*TASK DESCRIPTION*
Reproduce word for word, from the entries below, the line with "Docs: new screenshots, a", the line with "Change it from your phone section", and every line between them, and nothing more.
___ RECORDED DATA
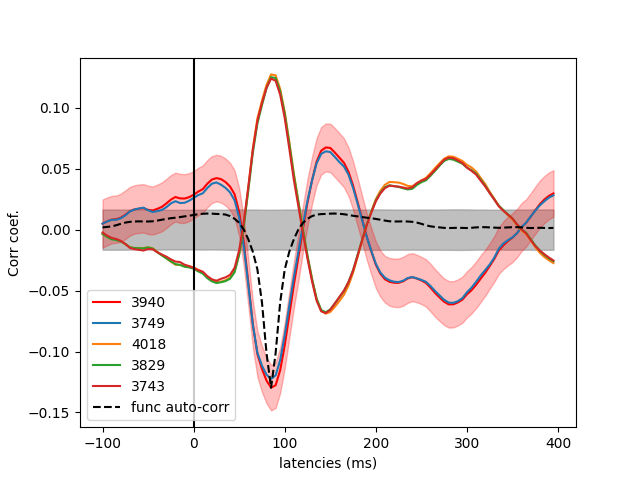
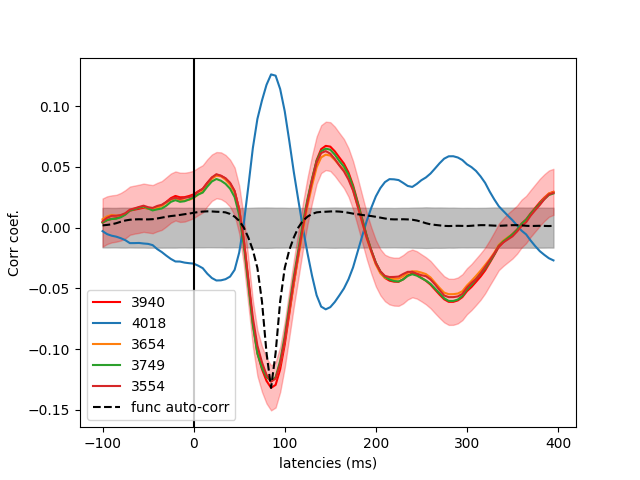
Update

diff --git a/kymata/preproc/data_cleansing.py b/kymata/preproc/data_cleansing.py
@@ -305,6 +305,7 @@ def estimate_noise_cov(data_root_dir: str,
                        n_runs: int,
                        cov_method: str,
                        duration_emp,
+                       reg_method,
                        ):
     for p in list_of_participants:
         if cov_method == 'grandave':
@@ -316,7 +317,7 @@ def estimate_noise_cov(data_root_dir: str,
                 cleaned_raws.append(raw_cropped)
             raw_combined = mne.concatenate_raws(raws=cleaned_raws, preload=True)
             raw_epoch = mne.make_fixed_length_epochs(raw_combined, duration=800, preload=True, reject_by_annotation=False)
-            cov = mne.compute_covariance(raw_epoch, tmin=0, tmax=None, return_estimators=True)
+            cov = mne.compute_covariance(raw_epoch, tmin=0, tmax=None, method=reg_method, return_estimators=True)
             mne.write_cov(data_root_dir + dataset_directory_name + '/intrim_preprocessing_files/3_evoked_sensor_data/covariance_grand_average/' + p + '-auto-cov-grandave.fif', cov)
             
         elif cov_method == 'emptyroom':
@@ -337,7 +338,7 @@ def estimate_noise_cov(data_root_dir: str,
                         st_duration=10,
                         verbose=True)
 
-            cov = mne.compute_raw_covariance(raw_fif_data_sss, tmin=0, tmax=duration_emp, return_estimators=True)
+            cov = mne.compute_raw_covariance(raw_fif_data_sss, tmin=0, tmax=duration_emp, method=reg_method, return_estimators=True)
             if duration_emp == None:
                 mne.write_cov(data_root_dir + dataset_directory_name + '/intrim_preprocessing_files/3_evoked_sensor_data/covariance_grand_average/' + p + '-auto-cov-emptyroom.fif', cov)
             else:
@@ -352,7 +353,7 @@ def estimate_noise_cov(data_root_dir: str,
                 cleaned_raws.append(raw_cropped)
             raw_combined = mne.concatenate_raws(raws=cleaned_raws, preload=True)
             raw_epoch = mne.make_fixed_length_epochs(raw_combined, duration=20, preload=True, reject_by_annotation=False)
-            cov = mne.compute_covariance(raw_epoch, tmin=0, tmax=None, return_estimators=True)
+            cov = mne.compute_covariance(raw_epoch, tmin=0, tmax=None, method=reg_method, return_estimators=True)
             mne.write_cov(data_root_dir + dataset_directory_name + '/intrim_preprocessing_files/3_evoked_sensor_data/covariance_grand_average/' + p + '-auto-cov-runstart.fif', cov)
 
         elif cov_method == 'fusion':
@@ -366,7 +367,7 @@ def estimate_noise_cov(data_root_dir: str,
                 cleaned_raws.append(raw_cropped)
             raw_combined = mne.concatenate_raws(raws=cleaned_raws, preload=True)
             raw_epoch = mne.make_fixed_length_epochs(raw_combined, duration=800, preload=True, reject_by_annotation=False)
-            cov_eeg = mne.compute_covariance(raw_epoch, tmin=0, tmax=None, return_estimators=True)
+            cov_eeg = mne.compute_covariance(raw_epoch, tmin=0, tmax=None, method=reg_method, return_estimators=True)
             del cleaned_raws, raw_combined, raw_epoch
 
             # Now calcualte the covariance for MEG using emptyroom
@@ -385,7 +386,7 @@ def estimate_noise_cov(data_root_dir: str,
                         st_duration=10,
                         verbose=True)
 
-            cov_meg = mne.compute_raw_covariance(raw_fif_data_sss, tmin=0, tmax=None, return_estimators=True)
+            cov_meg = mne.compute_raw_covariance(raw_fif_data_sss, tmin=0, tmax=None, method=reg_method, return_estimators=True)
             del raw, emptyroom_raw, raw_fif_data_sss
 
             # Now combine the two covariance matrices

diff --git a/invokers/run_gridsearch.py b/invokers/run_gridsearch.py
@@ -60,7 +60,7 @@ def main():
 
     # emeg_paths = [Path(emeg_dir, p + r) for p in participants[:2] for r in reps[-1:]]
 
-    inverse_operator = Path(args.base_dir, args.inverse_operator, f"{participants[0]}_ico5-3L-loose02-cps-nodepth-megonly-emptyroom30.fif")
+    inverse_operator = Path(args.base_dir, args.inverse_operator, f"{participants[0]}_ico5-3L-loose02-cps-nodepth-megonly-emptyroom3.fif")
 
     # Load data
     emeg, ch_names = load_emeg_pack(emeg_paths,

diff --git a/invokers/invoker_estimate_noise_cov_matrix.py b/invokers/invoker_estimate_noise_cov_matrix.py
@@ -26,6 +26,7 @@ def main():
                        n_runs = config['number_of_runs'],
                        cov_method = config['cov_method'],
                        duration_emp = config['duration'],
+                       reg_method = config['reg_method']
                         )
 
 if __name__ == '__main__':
______
___ RECORDED DATA
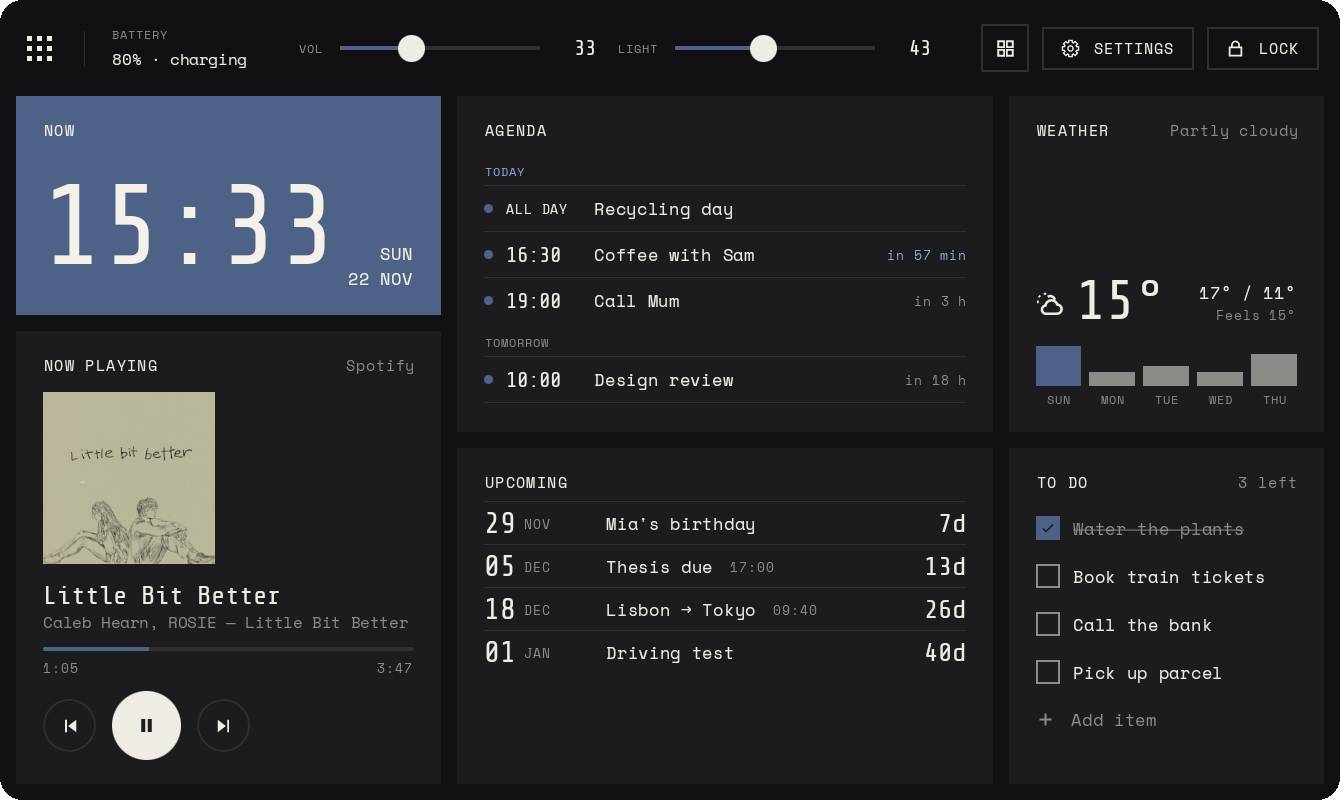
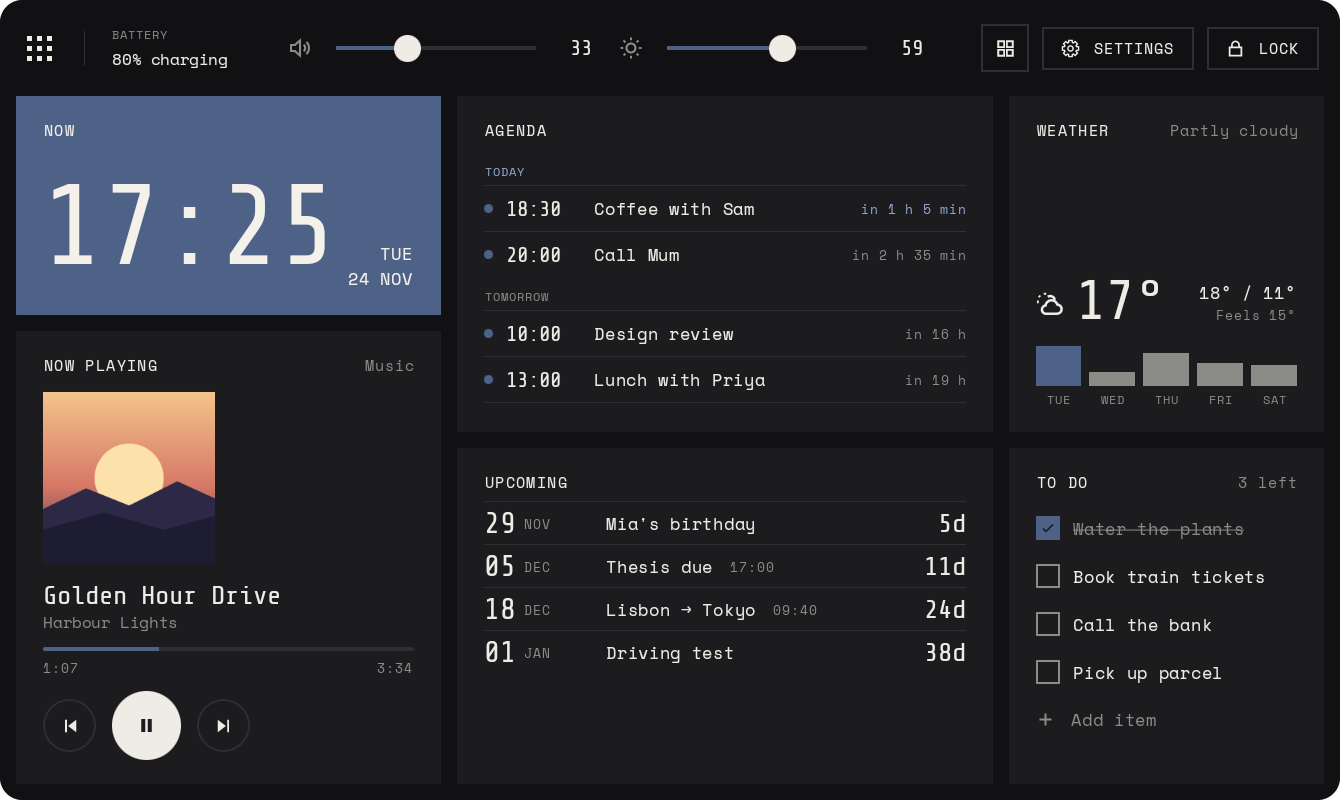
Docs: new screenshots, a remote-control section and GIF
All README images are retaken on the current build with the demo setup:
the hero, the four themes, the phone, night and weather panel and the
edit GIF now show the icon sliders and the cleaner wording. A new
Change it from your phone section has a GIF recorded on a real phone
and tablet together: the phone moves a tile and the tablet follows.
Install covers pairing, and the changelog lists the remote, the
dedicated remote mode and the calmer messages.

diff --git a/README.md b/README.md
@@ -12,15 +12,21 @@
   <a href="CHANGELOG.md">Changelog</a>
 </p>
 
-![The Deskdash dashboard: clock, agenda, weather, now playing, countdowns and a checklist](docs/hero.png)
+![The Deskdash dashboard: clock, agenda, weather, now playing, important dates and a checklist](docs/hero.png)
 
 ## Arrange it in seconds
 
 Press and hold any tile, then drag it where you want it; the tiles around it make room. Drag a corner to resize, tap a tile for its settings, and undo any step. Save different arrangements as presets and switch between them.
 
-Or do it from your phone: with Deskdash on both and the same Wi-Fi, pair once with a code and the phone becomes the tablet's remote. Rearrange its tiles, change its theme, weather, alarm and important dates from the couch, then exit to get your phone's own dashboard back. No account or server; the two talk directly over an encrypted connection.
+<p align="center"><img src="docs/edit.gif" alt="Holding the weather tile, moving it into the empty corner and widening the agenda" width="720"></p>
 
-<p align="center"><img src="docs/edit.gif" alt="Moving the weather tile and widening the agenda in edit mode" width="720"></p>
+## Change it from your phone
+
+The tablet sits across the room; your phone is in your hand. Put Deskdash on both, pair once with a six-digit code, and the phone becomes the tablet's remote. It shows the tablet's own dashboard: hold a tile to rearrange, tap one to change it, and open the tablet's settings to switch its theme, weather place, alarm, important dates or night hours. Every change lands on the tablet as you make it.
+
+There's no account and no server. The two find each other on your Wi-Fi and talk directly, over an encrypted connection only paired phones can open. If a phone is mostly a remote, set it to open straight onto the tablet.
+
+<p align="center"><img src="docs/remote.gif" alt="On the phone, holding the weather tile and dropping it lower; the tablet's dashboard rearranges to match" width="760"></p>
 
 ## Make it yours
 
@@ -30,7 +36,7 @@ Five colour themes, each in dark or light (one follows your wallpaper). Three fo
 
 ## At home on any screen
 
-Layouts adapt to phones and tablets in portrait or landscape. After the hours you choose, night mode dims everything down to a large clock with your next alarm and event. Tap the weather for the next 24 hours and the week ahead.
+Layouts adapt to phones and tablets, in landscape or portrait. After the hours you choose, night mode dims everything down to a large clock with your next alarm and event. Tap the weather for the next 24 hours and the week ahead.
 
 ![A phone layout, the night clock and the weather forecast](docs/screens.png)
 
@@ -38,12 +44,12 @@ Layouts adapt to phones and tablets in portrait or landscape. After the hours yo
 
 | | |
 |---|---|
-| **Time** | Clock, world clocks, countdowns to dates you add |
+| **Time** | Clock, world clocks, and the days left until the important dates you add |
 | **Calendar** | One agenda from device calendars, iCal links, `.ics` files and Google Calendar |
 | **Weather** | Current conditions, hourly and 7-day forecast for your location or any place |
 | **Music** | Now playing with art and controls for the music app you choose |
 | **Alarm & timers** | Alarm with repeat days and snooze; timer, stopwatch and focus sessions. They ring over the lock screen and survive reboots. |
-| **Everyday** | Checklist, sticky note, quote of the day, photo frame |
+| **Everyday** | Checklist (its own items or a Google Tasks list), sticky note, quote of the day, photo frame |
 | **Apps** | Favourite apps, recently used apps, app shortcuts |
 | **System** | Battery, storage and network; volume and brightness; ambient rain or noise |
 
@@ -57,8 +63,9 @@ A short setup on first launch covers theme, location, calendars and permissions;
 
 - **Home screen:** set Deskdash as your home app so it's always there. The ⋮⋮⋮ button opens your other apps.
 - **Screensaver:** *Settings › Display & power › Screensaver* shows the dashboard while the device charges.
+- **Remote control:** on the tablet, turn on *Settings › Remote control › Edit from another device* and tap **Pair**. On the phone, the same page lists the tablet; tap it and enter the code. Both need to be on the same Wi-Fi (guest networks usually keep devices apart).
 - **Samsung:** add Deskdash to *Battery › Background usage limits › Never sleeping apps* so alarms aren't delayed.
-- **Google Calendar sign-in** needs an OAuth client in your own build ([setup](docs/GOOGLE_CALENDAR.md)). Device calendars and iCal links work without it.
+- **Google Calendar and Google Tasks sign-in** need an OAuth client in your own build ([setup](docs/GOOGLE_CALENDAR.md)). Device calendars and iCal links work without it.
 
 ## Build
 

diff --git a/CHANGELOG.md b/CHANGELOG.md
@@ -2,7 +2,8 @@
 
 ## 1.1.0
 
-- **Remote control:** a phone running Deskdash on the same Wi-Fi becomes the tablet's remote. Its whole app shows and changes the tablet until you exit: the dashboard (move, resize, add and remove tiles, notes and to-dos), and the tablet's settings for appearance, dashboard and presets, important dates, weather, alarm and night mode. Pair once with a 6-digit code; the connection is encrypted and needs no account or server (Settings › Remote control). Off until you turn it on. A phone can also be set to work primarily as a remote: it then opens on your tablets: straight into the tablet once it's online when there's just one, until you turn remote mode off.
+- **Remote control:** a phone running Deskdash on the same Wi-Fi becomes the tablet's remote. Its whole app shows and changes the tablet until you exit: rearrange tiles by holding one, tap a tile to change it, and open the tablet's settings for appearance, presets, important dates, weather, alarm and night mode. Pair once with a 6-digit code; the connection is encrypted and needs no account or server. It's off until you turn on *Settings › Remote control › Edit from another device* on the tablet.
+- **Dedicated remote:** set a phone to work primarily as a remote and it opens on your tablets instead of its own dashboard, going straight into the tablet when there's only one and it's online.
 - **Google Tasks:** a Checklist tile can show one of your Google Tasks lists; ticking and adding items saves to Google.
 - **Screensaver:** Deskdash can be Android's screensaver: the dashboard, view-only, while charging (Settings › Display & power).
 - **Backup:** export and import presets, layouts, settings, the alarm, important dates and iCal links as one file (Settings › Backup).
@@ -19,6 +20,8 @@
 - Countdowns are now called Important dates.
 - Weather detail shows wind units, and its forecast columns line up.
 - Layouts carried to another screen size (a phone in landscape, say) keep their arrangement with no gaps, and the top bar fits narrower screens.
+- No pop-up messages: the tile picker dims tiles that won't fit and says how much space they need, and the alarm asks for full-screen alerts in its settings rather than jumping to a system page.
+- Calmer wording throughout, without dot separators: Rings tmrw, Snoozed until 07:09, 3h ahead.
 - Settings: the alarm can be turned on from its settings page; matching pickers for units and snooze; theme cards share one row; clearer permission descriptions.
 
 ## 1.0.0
______
*ANSWER SECTION*
Docs: new screenshots, a remote-control section and GIF
All README images are retaken on the current build with the demo setup:
the hero, the four themes, the phone, night and weather panel and the
edit GIF now show the icon sliders and the cleaner wording. A new
Change it from your phone section has a GIF recorded on a real phone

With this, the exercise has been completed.